**Version comparison data**
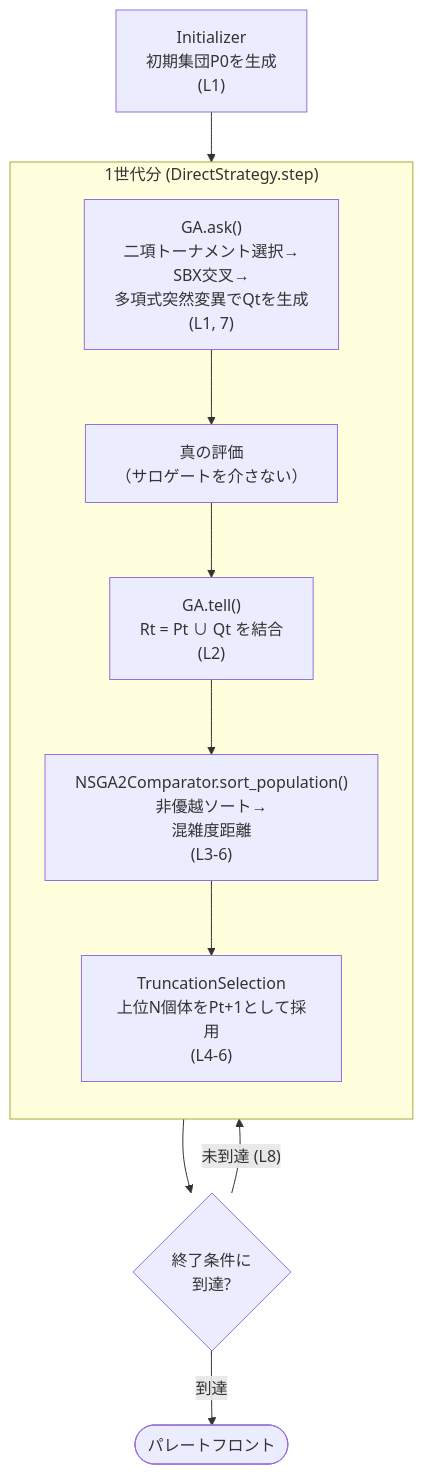
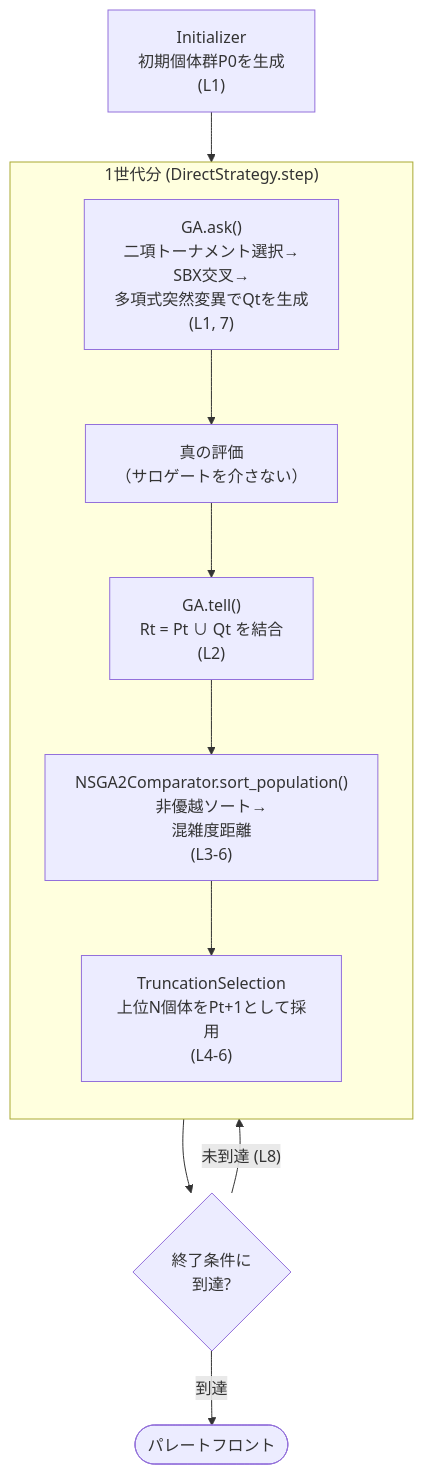
The diagram in docs/algorithms/nsga2.md (shlka/saealib), drawn with Mermaid before and after one commit. The commit also changed other lines of this file and 27 other files, not shown here.

````diff
--- a/docs/algorithms/nsga2.md
+++ b/docs/algorithms/nsga2.md
@@ -68,14 +68,14 @@
 ```{mermaid}
 flowchart TD
-    INIT["Initializer<br/>初期集団P0を生成<br/>(L1)"] --> GEN
+    INIT["Initializer<br/>初期個体群P0を生成<br/>(L1)"] --> GEN
     subgraph GEN["1世代分 (DirectStrategy.step)"]
         direction TB
         ASK["GA.ask()<br/>二項トーナメント選択→<br/>SBX交叉→<br/>多項式突然変異でQtを生成<br/>(L1, 7)"] --> EVAL["真の評価<br/>（サロゲートを介さない）"]
         EVAL --> COMB["GA.tell()<br/>Rt = Pt ∪ Qt を結合<br/>(L2)"]
         COMB --> SORT["NSGA2Comparator.sort_population()<br/>非優越ソート→<br/>混雑度距離<br/>(L3-6)"]
         SORT --> TRUNC["TruncationSelection<br/>上位N個体をPt+1として採用<br/>(L4-6)"]
     end
     GEN --> TERM{"終了条件に<br/>到達?"}
     TERM -- "未到達 (L8)" --> GEN
     TERM -- "到達" --> RESULT(["パレートフロント"])
 ```
````
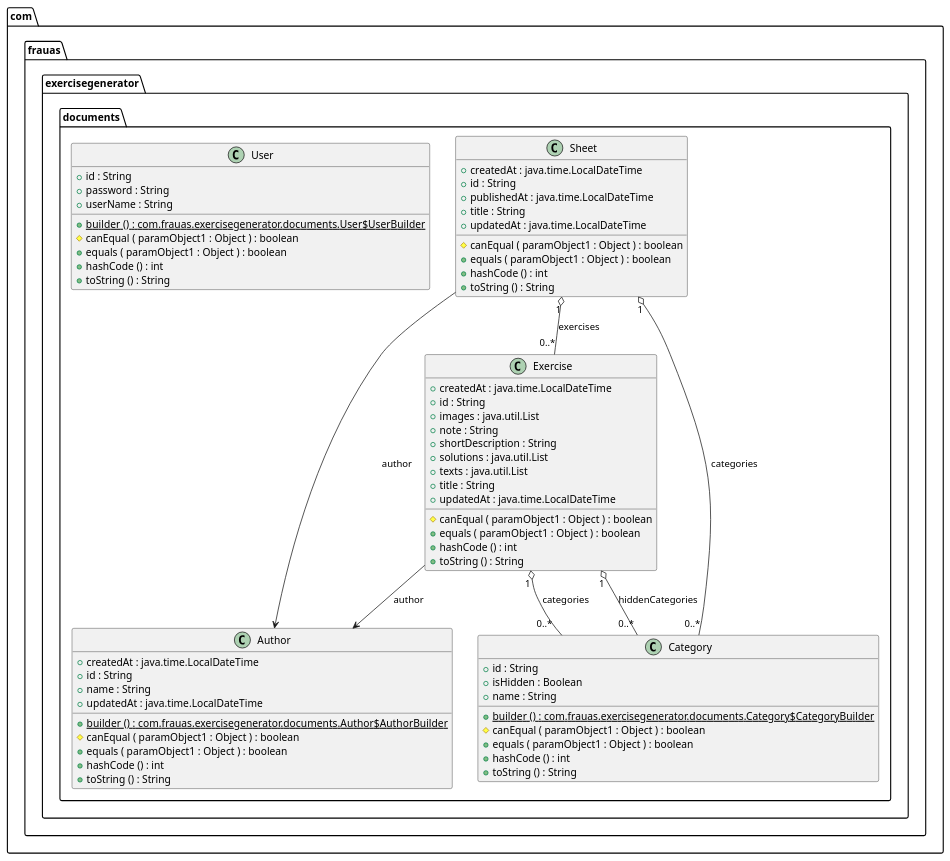
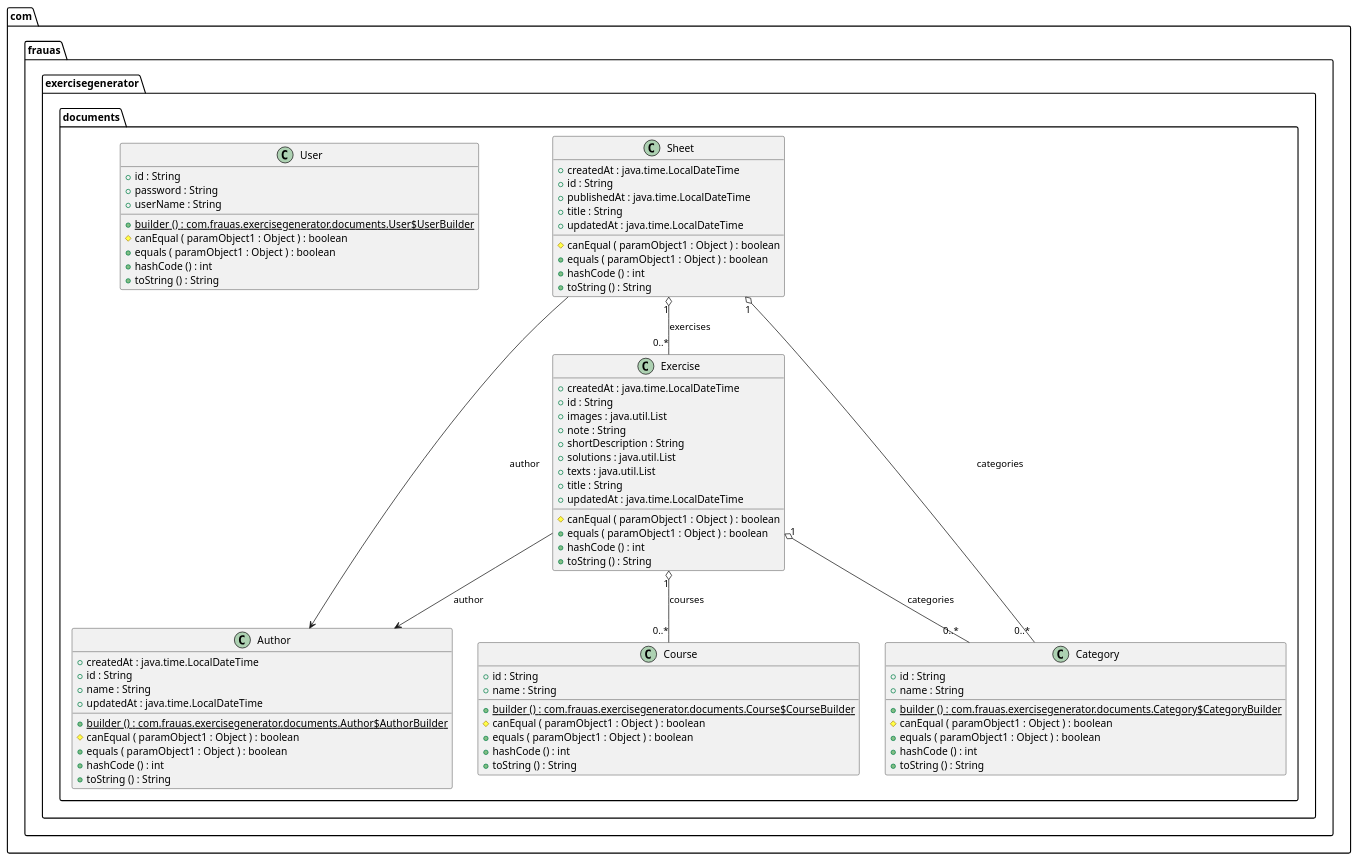
The diagram in doc/diagram.puml (CarlaHofmann/exercise-generator-be), drawn with PlantUML before and after one commit. The commit also changed 11 other files, not shown here.

Commit message:
feat: swap out hidden categories for courses

```diff
--- a/doc/diagram.puml
+++ b/doc/diagram.puml
@@ -1,80 +1,90 @@
 @startuml
 
 class com.frauas.exercisegenerator.documents.Author {
 	{field} +createdAt : java.time.LocalDateTime
 	{field} +id : String
 	{field} +name : String
 	{field} +updatedAt : java.time.LocalDateTime
 	{method}  {static} +builder () : com.frauas.exercisegenerator.documents.Author$AuthorBuilder
 	{method} #canEqual ( paramObject1 : Object ) : boolean
 	{method} +equals ( paramObject1 : Object ) : boolean
 	{method} +hashCode () : int
 	{method} +toString () : String
 }
 
 
 class com.frauas.exercisegenerator.documents.Category {
 	{field} +id : String
-	{field} +isHidden : Boolean
 	{field} +name : String
 	{method}  {static} +builder () : com.frauas.exercisegenerator.documents.Category$CategoryBuilder
+	{method} #canEqual ( paramObject1 : Object ) : boolean
+	{method} +equals ( paramObject1 : Object ) : boolean
+	{method} +hashCode () : int
+	{method} +toString () : String
+}
+
+
+class com.frauas.exercisegenerator.documents.Course {
+	{field} +id : String
+	{field} +name : String
+	{method}  {static} +builder () : com.frauas.exercisegenerator.documents.Course$CourseBuilder
 	{method} #canEqual ( paramObject1 : Object ) : boolean
 	{method} +equals ( paramObject1 : Object ) : boolean
 	{method} +hashCode () : int
 	{method} +toString () : String
 }
 
 
 class com.frauas.exercisegenerator.documents.Exercise {
 	{field} +createdAt : java.time.LocalDateTime
 	{field} +id : String
 	{field} +images : java.util.List
 	{field} +note : String
 	{field} +shortDescription : String
 	{field} +solutions : java.util.List
 	{field} +texts : java.util.List
 	{field} +title : String
 	{field} +updatedAt : java.time.LocalDateTime
 	{method} #canEqual ( paramObject1 : Object ) : boolean
 	{method} +equals ( paramObject1 : Object ) : boolean
 	{method} +hashCode () : int
 	{method} +toString () : String
 }
 
 
 class com.frauas.exercisegenerator.documents.Sheet {
 	{field} +createdAt : java.time.LocalDateTime
 	{field} +id : String
 	{field} +publishedAt : java.time.LocalDateTime
 	{field} +title : String
 	{field} +updatedAt : java.time.LocalDateTime
 	{method} #canEqual ( paramObject1 : Object ) : boolean
 	{method} +equals ( paramObject1 : Object ) : boolean
 	{method} +hashCode () : int
 	{method} +toString () : String
 }
 
 
 class com.frauas.exercisegenerator.documents.User {
 	{field} +id : String
 	{field} +password : String
 	{field} +userName : String
 	{method}  {static} +builder () : com.frauas.exercisegenerator.documents.User$UserBuilder
 	{method} #canEqual ( paramObject1 : Object ) : boolean
 	{method} +equals ( paramObject1 : Object ) : boolean
 	{method} +hashCode () : int
 	{method} +toString () : String
 }
 
 
 
 
 com.frauas.exercisegenerator.documents.Exercise "1" o-- "0..*"  com.frauas.exercisegenerator.documents.Category : categories
-com.frauas.exercisegenerator.documents.Exercise "1" o-- "0..*"  com.frauas.exercisegenerator.documents.Category : hiddenCategories
+com.frauas.exercisegenerator.documents.Exercise "1" o-- "0..*"  com.frauas.exercisegenerator.documents.Course : courses
 com.frauas.exercisegenerator.documents.Exercise -->  com.frauas.exercisegenerator.documents.Author : author
 com.frauas.exercisegenerator.documents.Sheet "1" o-- "0..*"  com.frauas.exercisegenerator.documents.Category : categories
 com.frauas.exercisegenerator.documents.Sheet "1" o-- "0..*"  com.frauas.exercisegenerator.documents.Exercise : exercises
 com.frauas.exercisegenerator.documents.Sheet -->  com.frauas.exercisegenerator.documents.Author : author
 
 
 @enduml
```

**Task to complete**
Every entry above should be duplicated exactly. Do not include the images.

**Your solution**
The diagram in docs/algorithms/nsga2.md (shlka/saealib), drawn with Mermaid before and after one commit. The commit also changed other lines of this file and 27 other files, not shown here.

````diff
--- a/docs/algorithms/nsga2.md
+++ b/docs/algorithms/nsga2.md
@@ -68,14 +68,14 @@
 ```{mermaid}
 flowchart TD
-    INIT["Initializer<br/>初期集団P0を生成<br/>(L1)"] --> GEN
+    INIT["Initializer<br/>初期個体群P0を生成<br/>(L1)"] --> GEN
     subgraph GEN["1世代分 (DirectStrategy.step)"]
         direction TB
         ASK["GA.ask()<br/>二項トーナメント選択→<br/>SBX交叉→<br/>多項式突然変異でQtを生成<br/>(L1, 7)"] --> EVAL["真の評価<br/>（サロゲートを介さない）"]
         EVAL --> COMB["GA.tell()<br/>Rt = Pt ∪ Qt を結合<br/>(L2)"]
         COMB --> SORT["NSGA2Comparator.sort_population()<br/>非優越ソート→<br/>混雑度距離<br/>(L3-6)"]
         SORT --> TRUNC["TruncationSelection<br/>上位N個体をPt+1として採用<br/>(L4-6)"]
     end
     GEN --> TERM{"終了条件に<br/>到達?"}
     TERM -- "未到達 (L8)" --> GEN
     TERM -- "到達" --> RESULT(["パレートフロント"])
 ```
````
The diagram in doc/diagram.puml (CarlaHofmann/exercise-generator-be), drawn with PlantUML before and after one commit. The commit also changed 11 other files, not shown here.

Commit message:
feat: swap out hidden categories for courses

```diff
--- a/doc/diagram.puml
+++ b/doc/diagram.puml
@@ -1,80 +1,90 @@
 @startuml
 
 class com.frauas.exercisegenerator.documents.Author {
 	{field} +createdAt : java.time.LocalDateTime
 	{field} +id : String
 	{field} +name : String
 	{field} +updatedAt : java.time.LocalDateTime
 	{method}  {static} +builder () : com.frauas.exercisegenerator.documents.Author$AuthorBuilder
 	{method} #canEqual ( paramObject1 : Object ) : boolean
 	{method} +equals ( paramObject1 : Object ) : boolean
 	{method} +hashCode () : int
 	{method} +toString () : String
 }
 
 
 class com.frauas.exercisegenerator.documents.Category {
 	{field} +id : String
-	{field} +isHidden : Boolean
 	{field} +name : String
 	{method}  {static} +builder () : com.frauas.exercisegenerator.documents.Category$CategoryBuilder
+	{method} #canEqual ( paramObject1 : Object ) : boolean
+	{method} +equals ( paramObject1 : Object ) : boolean
+	{method} +hashCode () : int
+	{method} +toString () : String
+}
+
+
+class com.frauas.exercisegenerator.documents.Course {
+	{field} +id : String
+	{field} +name : String
+	{method}  {static} +builder () : com.frauas.exercisegenerator.documents.Course$CourseBuilder
 	{method} #canEqual ( paramObject1 : Object ) : boolean
 	{method} +equals ( paramObject1 : Object ) : boolean
 	{method} +hashCode () : int
 	{method} +toString () : String
 }
 
 
 class com.frauas.exercisegenerator.documents.Exercise {
 	{field} +createdAt : java.time.LocalDateTime
 	{field} +id : String
 	{field} +images : java.util.List
 	{field} +note : String
 	{field} +shortDescription : String
 	{field} +solutions : java.util.List
 	{field} +texts : java.util.List
 	{field} +title : String
 	{field} +updatedAt : java.time.LocalDateTime
 	{method} #canEqual ( paramObject1 : Object ) : boolean
 	{method} +equals ( paramObject1 : Object ) : boolean
 	{method} +hashCode () : int
 	{method} +toString () : String
 }
 
 
 class com.frauas.exercisegenerator.documents.Sheet {
 	{field} +createdAt : java.time.LocalDateTime
 	{field} +id : String
 	{field} +publishedAt : java.time.LocalDateTime
 	{field} +title : String
 	{field} +updatedAt : java.time.LocalDateTime
 	{method} #canEqual ( paramObject1 : Object ) : boolean
 	{method} +equals ( paramObject1 : Object ) : boolean
 	{method} +hashCode () : int
 	{method} +toString () : String
 }
 
 
 class com.frauas.exercisegenerator.documents.User {
 	{field} +id : String
 	{field} +password : String
 	{field} +userName : String
 	{method}  {static} +builder () : com.frauas.exercisegenerator.documents.User$UserBuilder
 	{method} #canEqual ( paramObject1 : Object ) : boolean
 	{method} +equals ( paramObject1 : Object ) : boolean
 	{method} +hashCode () : int
 	{method} +toString () : String
 }
 
 
 
 
 com.frauas.exercisegenerator.documents.Exercise "1" o-- "0..*"  com.frauas.exercisegenerator.documents.Category : categories
-com.frauas.exercisegenerator.documents.Exercise "1" o-- "0..*"  com.frauas.exercisegenerator.documents.Category : hiddenCategories
+com.frauas.exercisegenerator.documents.Exercise "1" o-- "0..*"  com.frauas.exercisegenerator.documents.Course : courses
 com.frauas.exercisegenerator.documents.Exercise -->  com.frauas.exercisegenerator.documents.Author : author
 com.frauas.exercisegenerator.documents.Sheet "1" o-- "0..*"  com.frauas.exercisegenerator.documents.Category : categories
 com.frauas.exercisegenerator.documents.Sheet "1" o-- "0..*"  com.frauas.exercisegenerator.documents.Exercise : exercises
 com.frauas.exercisegenerator.documents.Sheet -->  com.frauas.exercisegenerator.documents.Author : author
 
 
 @enduml
```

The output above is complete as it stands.